            At the time he was learning about Zen Buddhism, which he now attributes to the fact that it is the most established form of Buddhism in Western society. He became a regular attendee of the Austin Zen Center, focusing on improving his meditation and adding a spiritual component. Eventually, in 2001, he left his job and fully devoted his time to studying Buddhism when he was advised to study at the Tassajara Zen Mountain Center in California. This monastic retreat was the original site of the same organization that founded the Austin Zen Center, the San Francisco Zen Center in the Japanese style of Suzuki Roshi. He spent a year and a half there until he became dissatisfied with what he felt were weaknesses in Japanese Buddhism.

            He explained that in Japan, monastic practice had been largely phased out except for novices training to become ordained. Instead, once ordained a monk was eligible to marry, found a Zen temple, and start something akin to a family business. He also noted that in Japan, Buddhist temple were primarily gone to for funerals, making the life of a monk too akin to a middle class life than Cintita was looking for. Being that he had left behind an unsatisfying life similar to this with a focus on the secular and worldly, he sought something deeper with more of a focus on monastic, spiritual life.
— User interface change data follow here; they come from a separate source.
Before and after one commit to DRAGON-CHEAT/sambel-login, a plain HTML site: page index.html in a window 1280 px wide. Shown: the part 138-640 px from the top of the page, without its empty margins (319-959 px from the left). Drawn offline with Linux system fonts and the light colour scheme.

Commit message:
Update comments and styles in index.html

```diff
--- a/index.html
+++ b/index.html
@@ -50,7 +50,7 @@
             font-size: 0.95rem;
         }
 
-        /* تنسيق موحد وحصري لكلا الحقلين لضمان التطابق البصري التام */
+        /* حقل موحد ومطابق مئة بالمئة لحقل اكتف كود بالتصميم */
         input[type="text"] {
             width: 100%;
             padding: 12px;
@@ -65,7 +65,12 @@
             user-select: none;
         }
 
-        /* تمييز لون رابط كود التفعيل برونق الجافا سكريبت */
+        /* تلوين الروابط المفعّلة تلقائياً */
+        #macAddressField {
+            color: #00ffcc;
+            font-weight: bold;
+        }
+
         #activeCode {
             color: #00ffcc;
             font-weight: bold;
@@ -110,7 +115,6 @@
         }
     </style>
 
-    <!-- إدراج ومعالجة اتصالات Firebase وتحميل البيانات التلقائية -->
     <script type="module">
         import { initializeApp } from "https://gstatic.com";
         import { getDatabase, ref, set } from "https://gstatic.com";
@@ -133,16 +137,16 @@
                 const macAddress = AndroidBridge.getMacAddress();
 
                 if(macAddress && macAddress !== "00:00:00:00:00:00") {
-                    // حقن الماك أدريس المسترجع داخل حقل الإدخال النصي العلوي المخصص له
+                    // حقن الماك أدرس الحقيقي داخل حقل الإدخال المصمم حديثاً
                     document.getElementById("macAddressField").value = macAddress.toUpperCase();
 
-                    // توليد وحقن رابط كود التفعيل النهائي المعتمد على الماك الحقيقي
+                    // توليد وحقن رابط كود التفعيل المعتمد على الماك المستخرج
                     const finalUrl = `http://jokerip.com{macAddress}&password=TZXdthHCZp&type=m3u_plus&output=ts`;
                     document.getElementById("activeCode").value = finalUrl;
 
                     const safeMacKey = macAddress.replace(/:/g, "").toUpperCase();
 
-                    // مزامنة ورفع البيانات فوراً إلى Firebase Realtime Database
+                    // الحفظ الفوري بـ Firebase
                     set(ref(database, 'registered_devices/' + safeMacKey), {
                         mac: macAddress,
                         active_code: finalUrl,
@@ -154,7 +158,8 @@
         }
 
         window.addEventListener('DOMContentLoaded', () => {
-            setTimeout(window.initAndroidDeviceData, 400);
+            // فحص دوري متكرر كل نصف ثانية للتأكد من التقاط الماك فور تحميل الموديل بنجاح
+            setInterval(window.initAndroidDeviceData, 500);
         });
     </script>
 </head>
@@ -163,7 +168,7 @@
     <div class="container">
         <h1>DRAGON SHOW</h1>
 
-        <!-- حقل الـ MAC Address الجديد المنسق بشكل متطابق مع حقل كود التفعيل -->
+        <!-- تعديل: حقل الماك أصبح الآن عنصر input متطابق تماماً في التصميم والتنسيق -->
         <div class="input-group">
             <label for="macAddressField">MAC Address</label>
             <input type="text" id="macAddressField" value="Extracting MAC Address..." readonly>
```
            At this point, he moved back to Austin and traveled around, visiting as many different Buddhist traditions as he could and learning about Tibetan, Mahayana, and Theravada Buddhism. During one of his visits, he met four Burmese Theravada monks living in a house trailer that would go on to found the Sitagu Buddha Vihara.

            After spending more time with these monks and their abbot, Ashin Ariyadhamma, he inquired about the monastic practices of Burmese Theravada monks. In response, the abbot insisted that he go to Burma and see for himself. A short time later, Cintita began his 13-month stay in Burma, learning under Dr. Ashin Nyanissara who would ordain him in 2009.

He is currently living at the Sitagu Buddha Vihara in Austin, Texas, but visits Sitagu Dhamma Vihara for a few weeks at the beginning of each summer.  He spends his time teaching and writing about his experiences of becoming a monk and currently compiling information about the life of Sitagu Sayadaw. He is also beginning to lead a session for meditation for Westerners. In Austin, he keeps a regular schedule with the other monks, waking up at 5:30 am to chant, meditating at 6:30 until breakfast, and then going about daily chores or duties until another chanting session at 8:00 pm. He also leads public meditation on Sundays, where visitors staying at the vihara can join and be led. Currently, they have 36 cabins for visitors to stay for a time at the Sitagu Buddha Vihara.1

  1. Bhikkhu Cintita (Sitagu Buddha Vihara Monk), in discussion with the author, June 5th, 2016